■ **DATA EXTRACTS**
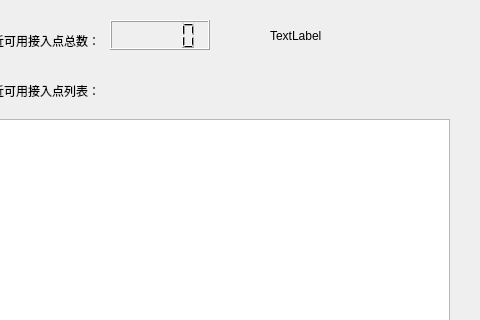
The window that wirelessui/aplist.ui (leeyiw/wireless-defender) describes before a commit, drawn with Qt 5; both pictures show x 170 to 650 and y 0 to 320 of the 650 by 540 pixel window.
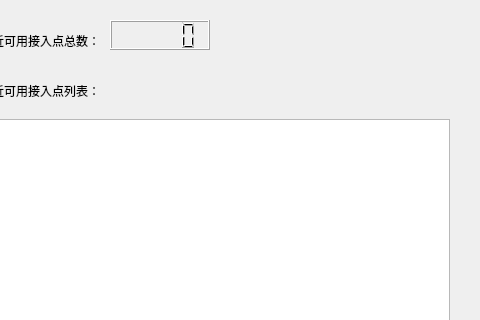
The same window after the commit.

What changed in the file:
```diff
--- a/wirelessui/aplist.ui
+++ b/wirelessui/aplist.ui
@@ -72,19 +72,6 @@
     </rect>
    </property>
   </widget>
-  <widget class="QLabel" name="label">
-   <property name="geometry">
-    <rect>
-     <x>440</x>
-     <y>30</y>
-     <width>54</width>
-     <height>12</height>
-    </rect>
-   </property>
-   <property name="text">
-    <string>TextLabel</string>
-   </property>
-  </widget>
  </widget>
  <resources/>
  <connections/>
```
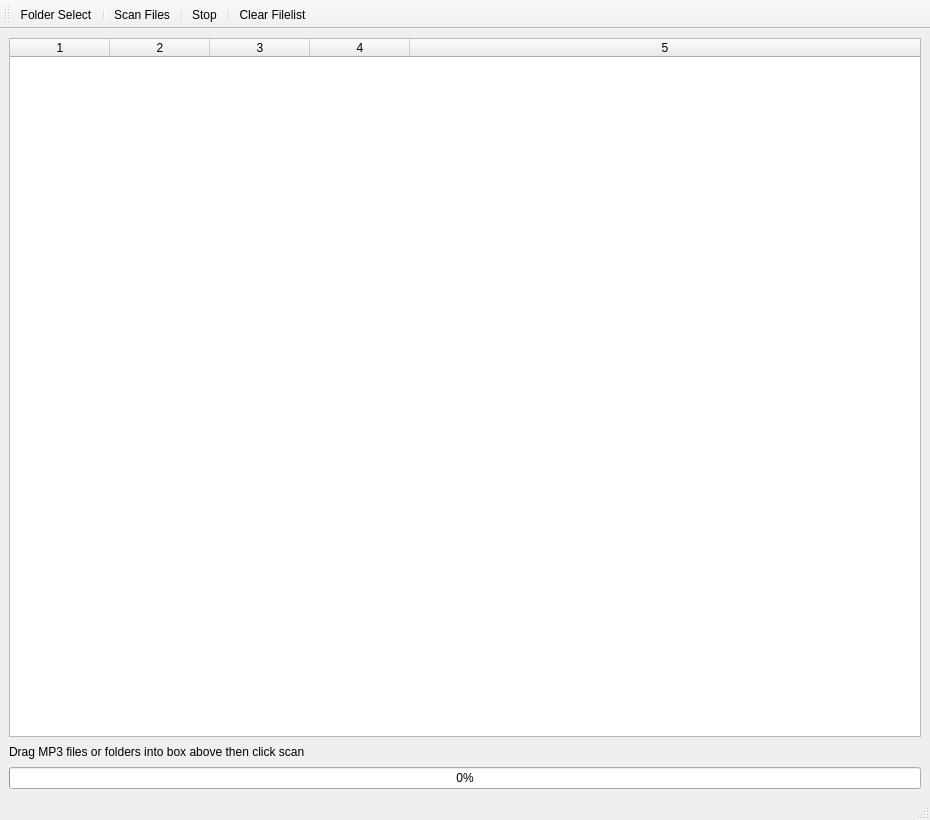
The window that specton.ui (thwaller/specton) describes before a commit, drawn with Qt 5.
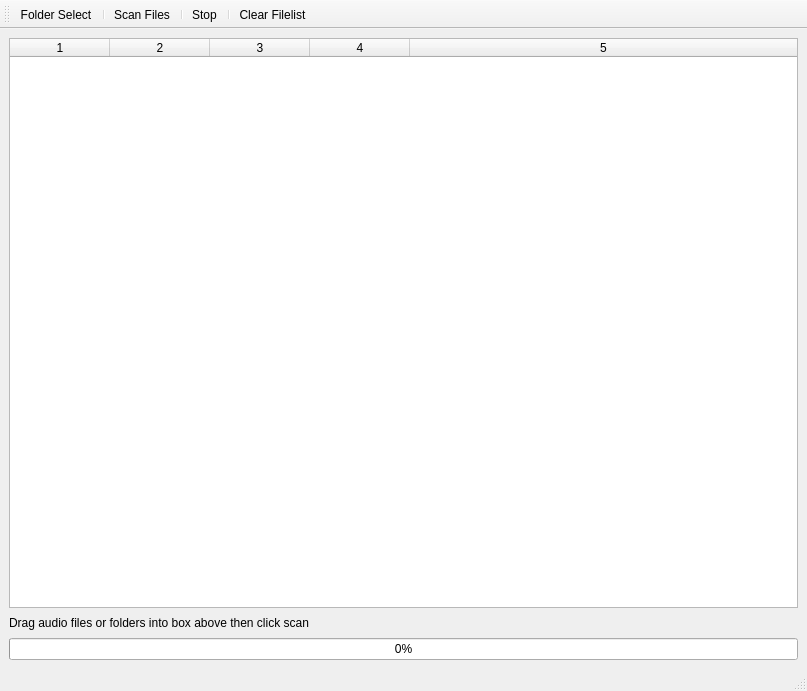
The same window after the commit. Icons and pictures are not drawn.

Commit message: support more formats

What changed in the file:
```diff
--- a/specton.ui
+++ b/specton.ui
@@ -6,8 +6,8 @@
    <rect>
     <x>0</x>
     <y>0</y>
-    <width>930</width>
-    <height>820</height>
+    <width>807</width>
+    <height>691</height>
    </rect>
   </property>
   <property name="sizePolicy">
@@ -43,12 +43,12 @@
        <widget class="QTableWidget" name="tableWidget">
         <property name="minimumSize">
          <size>
-          <width>910</width>
-          <height>0</height>
+          <width>549</width>
+          <height>100</height>
          </size>
         </property>
         <property name="autoFillBackground">
-         <bool>true</bool>
+         <bool>false</bool>
         </property>
         <property name="editTriggers">
          <set>QAbstractItemView::NoEditTriggers</set>
@@ -87,7 +87,7 @@
       <item>
        <widget class="QLabel" name="label">
         <property name="text">
-         <string>Drag MP3 files or folders into box above then click scan</string>
+         <string>Drag audio files or folders into box above then click scan</string>
         </property>
        </widget>
       </item>
```
Left out of the diff: 14 changed lines with no effect on the pictures. The commit also changes 1 other file.
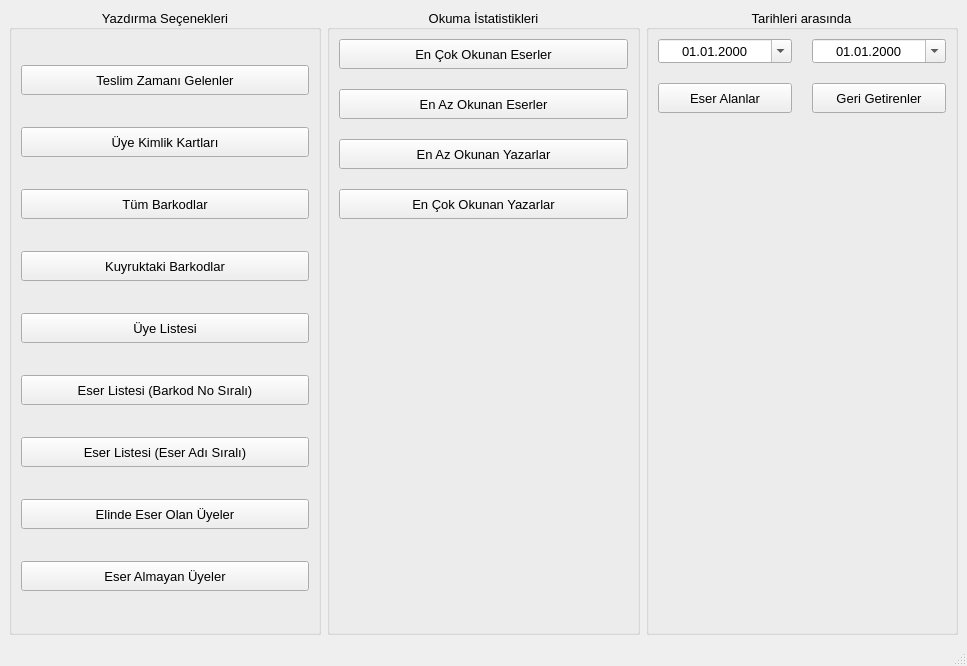
Above: ui/raporlar.ui from mseroglu/kutuphaneOtomasyon before the change. Below: the same form after it.
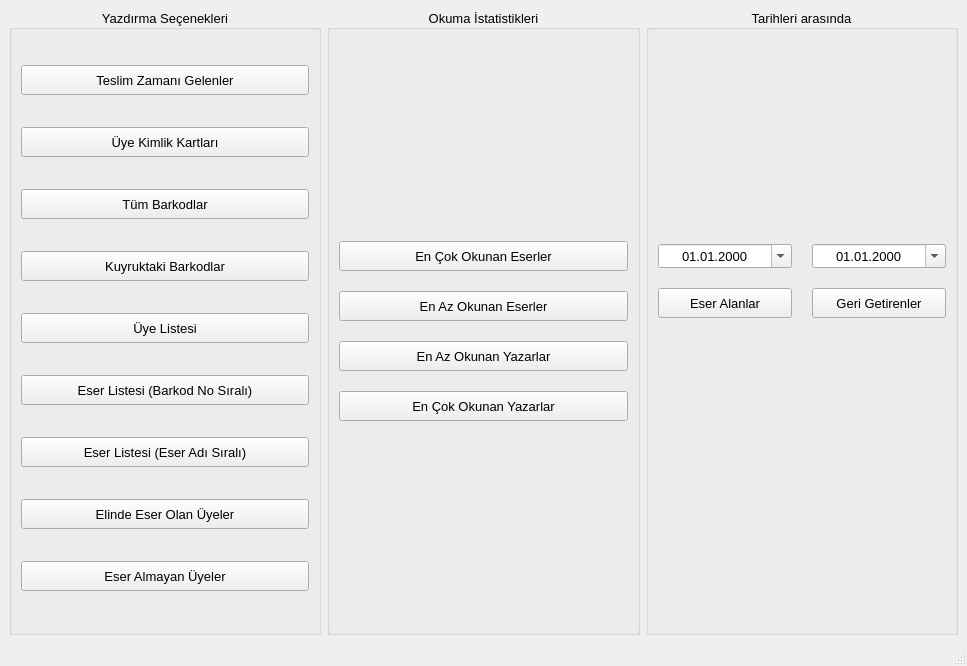
That is the form after the change.

Patch:
```diff
--- a/ui/raporlar.ui
+++ b/ui/raporlar.ui
@@ -161,6 +161,19 @@
        <property name="spacing">
         <number>20</number>
        </property>
+       <item>
+        <spacer name="verticalSpacer_3">
+         <property name="orientation">
+          <enum>Qt::Vertical</enum>
+         </property>
+         <property name="sizeHint" stdset="0">
+          <size>
+           <width>20</width>
+           <height>345</height>
+          </size>
+         </property>
+        </spacer>
+       </item>
        <item>
         <widget class="QPushButton" name="pushButton_9">
          <property name="minimumSize">
@@ -241,6 +254,19 @@
        <property name="spacing">
         <number>20</number>
        </property>
+       <item>
+        <spacer name="verticalSpacer_4">
+         <property name="orientation">
+          <enum>Qt::Vertical</enum>
+         </property>
+         <property name="sizeHint" stdset="0">
+          <size>
+           <width>20</width>
+           <height>345</height>
+          </size>
+         </property>
+        </spacer>
+       </item>
        <item>
         <layout class="QHBoxLayout" name="horizontalLayout">
          <item>
```
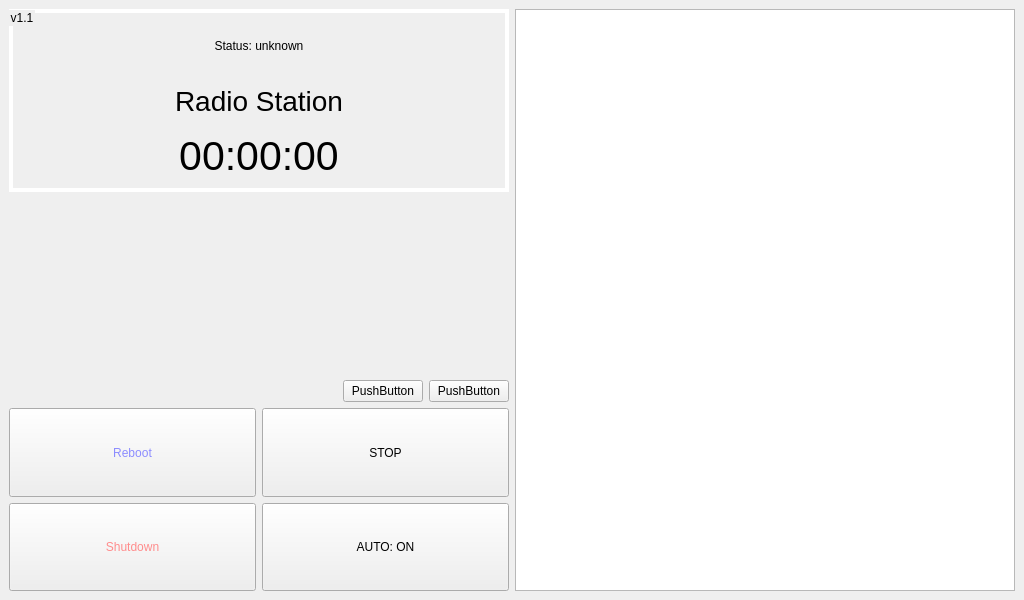
The window that src/1024x600_v2.ui (IPi-Radio/IPi-Radio) describes before a commit, drawn with Qt 5.
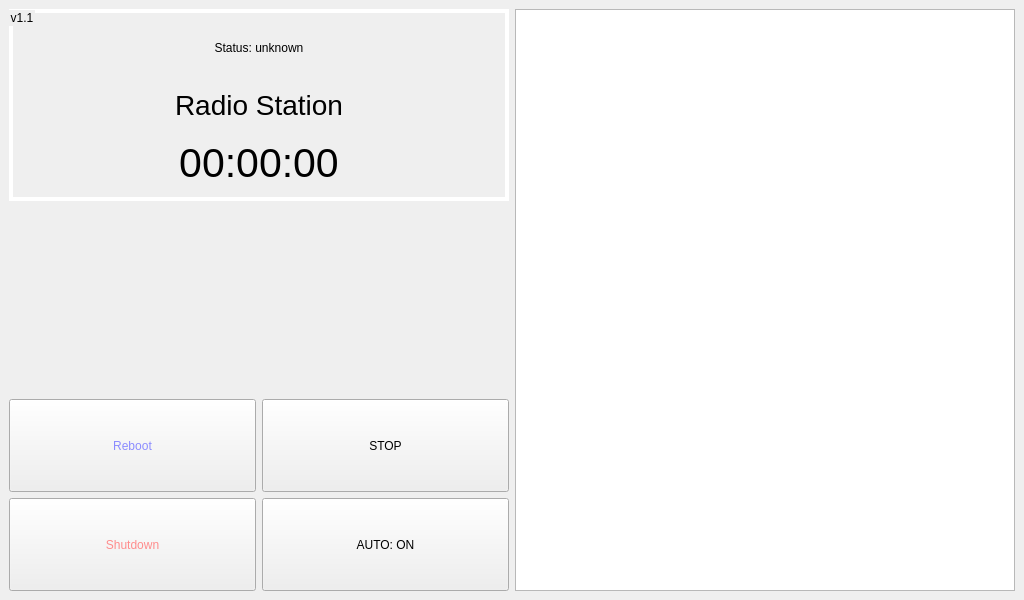
The same window after the commit.

Commit message: remove placeholder buttons

Patch:
```diff
--- a/src/1024x600_v2.ui
+++ b/src/1024x600_v2.ui
@@ -117,37 +117,6 @@
         </property>
        </spacer>
       </item>
-      <item>
-       <layout class="QHBoxLayout" name="horizontalLayout_2">
-        <item>
-         <spacer name="horizontalSpacer">
-          <property name="orientation">
-           <enum>Qt::Horizontal</enum>
-          </property>
-          <property name="sizeHint" stdset="0">
-           <size>
-            <width>40</width>
-            <height>20</height>
-           </size>
-          </property>
-         </spacer>
-        </item>
-        <item>
-         <widget class="QPushButton" name="pushButton">
-          <property name="text">
-           <string>PushButton</string>
-          </property>
-         </widget>
-        </item>
-        <item>
-         <widget class="QPushButton" name="pushButton_2">
-          <property name="text">
-           <string>PushButton</string>
-          </property>
-         </widget>
-        </item>
-       </layout>
-      </item>
       <item>
        <layout class="QGridLayout" name="gridLayout">
         <item row="0" column="1">
```
The commit also changes 1 other file.
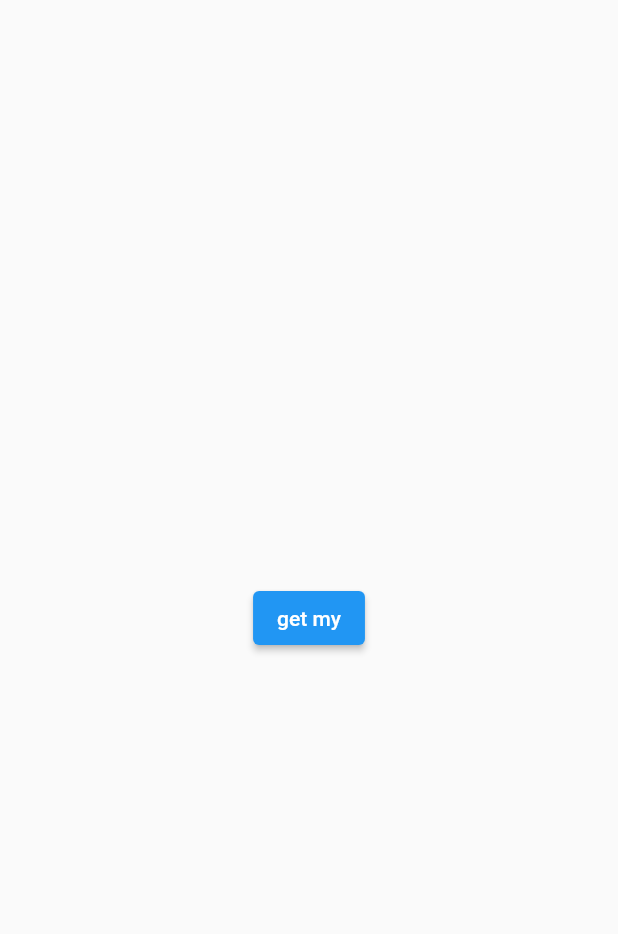
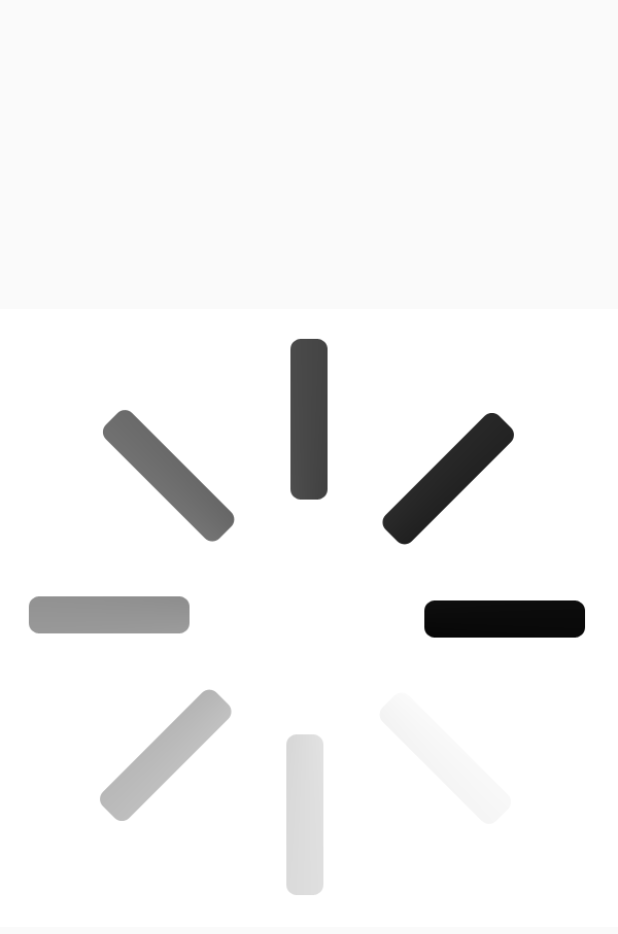
Before and after one commit to aksrud/Weather_app, a Flutter app: the screen it shows after launch, on a phone screen of 412 x 824 dp. Shown: the top 934 px of the screen. Run offline on Flutter 3.47's test engine with Material 2 defaults, Android fonts, the light colour scheme and no system bars; our stand-ins replace geolocator; network calls fail.

Commit message:
really end

```diff
--- a/lib/screens/loading.dart
+++ b/lib/screens/loading.dart
@@ -45,13 +45,7 @@ class _LoadingState extends State<Loading> {
   @override
   Widget build(BuildContext context) {
     return Scaffold(
-      body: Center(
-        child: ElevatedButton(
-          onPressed: () {
-          },
-          child: Text('get my'),
-        )
-      ),
+      body: Center(child: Image.asset('images/loading.gif'))
     );
   }
 }
```
Also changed, not shown: lib/screens/detail_weather.dart (+4 -5 lines), lib/screens/weather_screen.dart (+4 -5 lines), images/loading.gif (added).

■ **TO DO**
In repeating the lines above, keep the wording exact and leave every picture out.

■ **RESULT FOR THIS EXERCISE**
The window that wirelessui/aplist.ui (leeyiw/wireless-defender) describes before a commit, drawn with Qt 5; both pictures show x 170 to 650 and y 0 to 320 of the 650 by 540 pixel window.
The same window after the commit.

What changed in the file:
```diff
--- a/wirelessui/aplist.ui
+++ b/wirelessui/aplist.ui
@@ -72,19 +72,6 @@
     </rect>
    </property>
   </widget>
-  <widget class="QLabel" name="label">
-   <property name="geometry">
-    <rect>
-     <x>440</x>
-     <y>30</y>
-     <width>54</width>
-     <height>12</height>
-    </rect>
-   </property>
-   <property name="text">
-    <string>TextLabel</string>
-   </property>
-  </widget>
  </widget>
  <resources/>
  <connections/>
```
The window that specton.ui (thwaller/specton) describes before a commit, drawn with Qt 5.
The same window after the commit. Icons and pictures are not drawn.

Commit message: support more formats

What changed in the file:
```diff
--- a/specton.ui
+++ b/specton.ui
@@ -6,8 +6,8 @@
    <rect>
     <x>0</x>
     <y>0</y>
-    <width>930</width>
-    <height>820</height>
+    <width>807</width>
+    <height>691</height>
    </rect>
   </property>
   <property name="sizePolicy">
@@ -43,12 +43,12 @@
        <widget class="QTableWidget" name="tableWidget">
         <property name="minimumSize">
          <size>
-          <width>910</width>
-          <height>0</height>
+          <width>549</width>
+          <height>100</height>
          </size>
         </property>
         <property name="autoFillBackground">
-         <bool>true</bool>
+         <bool>false</bool>
         </property>
         <property name="editTriggers">
          <set>QAbstractItemView::NoEditTriggers</set>
@@ -87,7 +87,7 @@
       <item>
        <widget class="QLabel" name="label">
         <property name="text">
-         <string>Drag MP3 files or folders into box above then click scan</string>
+         <string>Drag audio files or folders into box above then click scan</string>
         </property>
        </widget>
       </item>
```
Left out of the diff: 14 changed lines with no effect on the pictures. The commit also changes 1 other file.
Above: ui/raporlar.ui from mseroglu/kutuphaneOtomasyon before the change. Below: the same form after it.
That is the form after the change.

Patch:
```diff
--- a/ui/raporlar.ui
+++ b/ui/raporlar.ui
@@ -161,6 +161,19 @@
        <property name="spacing">
         <number>20</number>
        </property>
+       <item>
+        <spacer name="verticalSpacer_3">
+         <property name="orientation">
+          <enum>Qt::Vertical</enum>
+         </property>
+         <property name="sizeHint" stdset="0">
+          <size>
+           <width>20</width>
+           <height>345</height>
+          </size>
+         </property>
+        </spacer>
+       </item>
        <item>
         <widget class="QPushButton" name="pushButton_9">
          <property name="minimumSize">
@@ -241,6 +254,19 @@
        <property name="spacing">
         <number>20</number>
        </property>
+       <item>
+        <spacer name="verticalSpacer_4">
+         <property name="orientation">
+          <enum>Qt::Vertical</enum>
+         </property>
+         <property name="sizeHint" stdset="0">
+          <size>
+           <width>20</width>
+           <height>345</height>
+          </size>
+         </property>
+        </spacer>
+       </item>
        <item>
         <layout class="QHBoxLayout" name="horizontalLayout">
          <item>
```
The window that src/1024x600_v2.ui (IPi-Radio/IPi-Radio) describes before a commit, drawn with Qt 5.
The same window after the commit.

Commit message: remove placeholder buttons

Patch:
```diff
--- a/src/1024x600_v2.ui
+++ b/src/1024x600_v2.ui
@@ -117,37 +117,6 @@
         </property>
        </spacer>
       </item>
-      <item>
-       <layout class="QHBoxLayout" name="horizontalLayout_2">
-        <item>
-         <spacer name="horizontalSpacer">
-          <property name="orientation">
-           <enum>Qt::Horizontal</enum>
-          </property>
-          <property name="sizeHint" stdset="0">
-           <size>
-            <width>40</width>
-            <height>20</height>
-           </size>
-          </property>
-         </spacer>
-        </item>
-        <item>
-         <widget class="QPushButton" name="pushButton">
-          <property name="text">
-           <string>PushButton</string>
-          </property>
-         </widget>
-        </item>
-        <item>
-         <widget class="QPushButton" name="pushButton_2">
-          <property name="text">
-           <string>PushButton</string>
-          </property>
-         </widget>
-        </item>
-       </layout>
-      </item>
       <item>
        <layout class="QGridLayout" name="gridLayout">
         <item row="0" column="1">
```
The commit also changes 1 other file.
Before and after one commit to aksrud/Weather_app, a Flutter app: the screen it shows after launch, on a phone screen of 412 x 824 dp. Shown: the top 934 px of the screen. Run offline on Flutter 3.47's test engine with Material 2 defaults, Android fonts, the light colour scheme and no system bars; our stand-ins replace geolocator; network calls fail.

Commit message:
really end

```diff
--- a/lib/screens/loading.dart
+++ b/lib/screens/loading.dart
@@ -45,13 +45,7 @@ class _LoadingState extends State<Loading> {
   @override
   Widget build(BuildContext context) {
     return Scaffold(
-      body: Center(
-        child: ElevatedButton(
-          onPressed: () {
-          },
-          child: Text('get my'),
-        )
-      ),
+      body: Center(child: Image.asset('images/loading.gif'))
     );
   }
 }
```
Also changed, not shown: lib/screens/detail_weather.dart (+4 -5 lines), lib/screens/weather_screen.dart (+4 -5 lines), images/loading.gif (added).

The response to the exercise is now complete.